  • The annual contribution limits are much higher than the limits associated with traditional IRAs and 401(k)s.
  • Contributions are tax-deductible to the business, which may reduce your current income tax bill.
  • Setup and administration are relatively easy and there’s no annual Form 5500 filing requirement.
  • Contributions grow on a tax-deferred basis, which can boost the size of the account over the long term.
  • SEP-IRAs can be combined with traditional IRAs and Roth IRAs.

There is flexibility when it comes to how much money is contributed to accounts each year — this amount can change each year.

Drawbacks of a SEP-IRA

Keep in mind that there are a few potential drawbacks to SEP-IRAs, including the following:

  • You must contribute the same percentage of compensation to all eligible employees’ accounts, as explained above. This tends to make SEP-IRAs more attractive to self-employed or micro-businesses with just a few employees.
  • There is not a Roth version of a SEP-IRA so you and your employees can’t save for retirement on a tax-free basis.
  • Required minimum distributions (RMDs) from the account must begin when you and employees reach age 72.
  • Money withdrawn from the account before age 59½ may be subject to a 10% early withdrawal penalty and current taxation at ordinary income tax rates.

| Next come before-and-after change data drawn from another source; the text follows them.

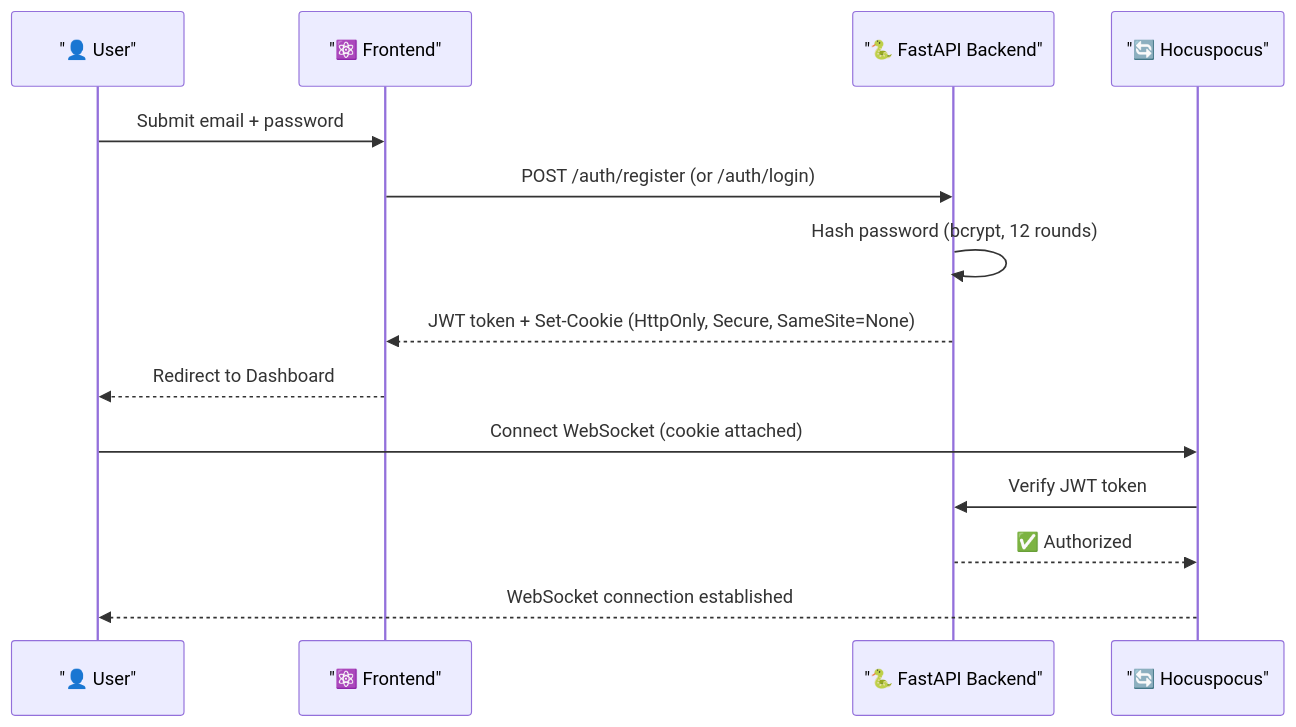
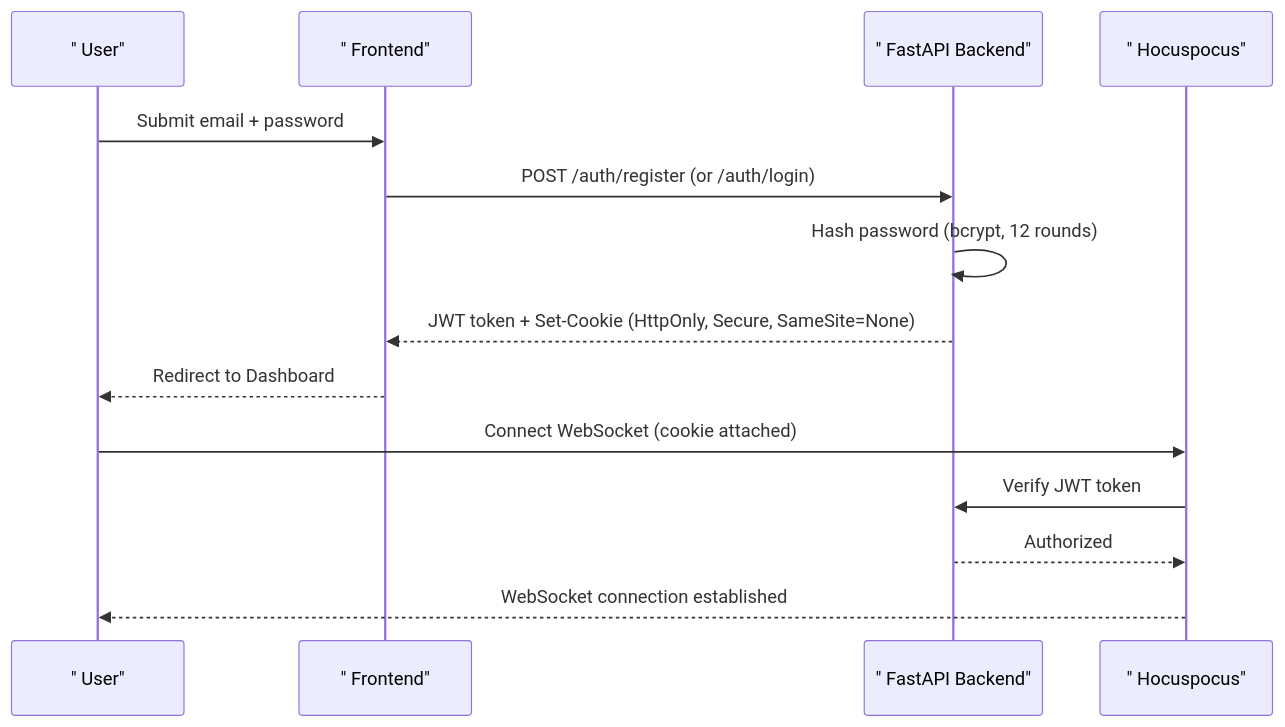
One commit to Panchadip-128/Syncpad-Distributed-State-Synchronization-Engine changed the third of 4 diagrams in README.md. Above: the diagram before and after it, drawn with Mermaid. The commit also changed other lines of this file, not shown here.

````diff
--- a/README.md
+++ b/README.md
@@ -229,18 +229,18 @@
 ```mermaid
 sequenceDiagram
-    participant User as "👤 User"
-    participant Next as "⚛️ Frontend"
-    participant API as "🐍 FastAPI Backend"
-    participant Sync as "🔄 Hocuspocus"
+    participant User as " User"
+    participant Next as " Frontend"
+    participant API as " FastAPI Backend"
+    participant Sync as " Hocuspocus"
     
     User->>Next: Submit email + password
     Next->>API: POST /auth/register (or /auth/login)
     API->>API: Hash password (bcrypt, 12 rounds)
     API-->>Next: JWT token + Set-Cookie (HttpOnly, Secure, SameSite=None)
     Next-->>User: Redirect to Dashboard
     
     User->>Sync: Connect WebSocket (cookie attached)
     Sync->>API: Verify JWT token
-    API-->>Sync: ✅ Authorized
+    API-->>Sync:  Authorized
     Sync-->>User: WebSocket connection established
 ```
````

How to Open a SEP-IRA

You can easily open a SEP-IRA online yourself by following these four steps:

  1. Choose an investment company to serve as your account provider (e.g., Fidelity, E*TRADE, Charles Schwab).
  2. Create a formal written plan agreement using IRS Form 5305-SEP.
  3. Let eligible employees know about the plan by giving them a copy of IRS Form 5305-SEP or a similar form supplied by your account provider.
  4. Establish IRAs for each eligible employee with your account provider.

The 2022 deadline for establishing and funding a SEP-IRA is April 18, 2023. This means you have all the way until mid-April of next year to set up a SEP-IRA and make contributions that you can deduct from your business’ 2022 taxable income.

How We Can Help Your Business

The team at C.W. O’Conner Wealth Advisors helps business owners and self-employed individuals set up the right retirement plans for themselves and their employees, including SEP-IRAs. Call us directly at 770-368-9919 or email Cliff at cliff@cwoconner.com or Kevin at kevin@cwoconner.com to learn more.

* https://www.pewtrusts.org/~/media/assets/2017/01/small-business-survey-retirement-savings_f.pdf

Cliff is the founder and president of C.W. O'Conner Wealth Advisors, Inc. Cliff earned a Bachelor of Business Administration degree in Accounting from Georgia State University.

Kevin O'Conner is a financial planner with C.W. O'Conner Wealth Advisors, Inc. He earned a Bachelor of Business Administration degree in Business Management from Georgia College, and is a Certified Investment Management Analyst (CIMA).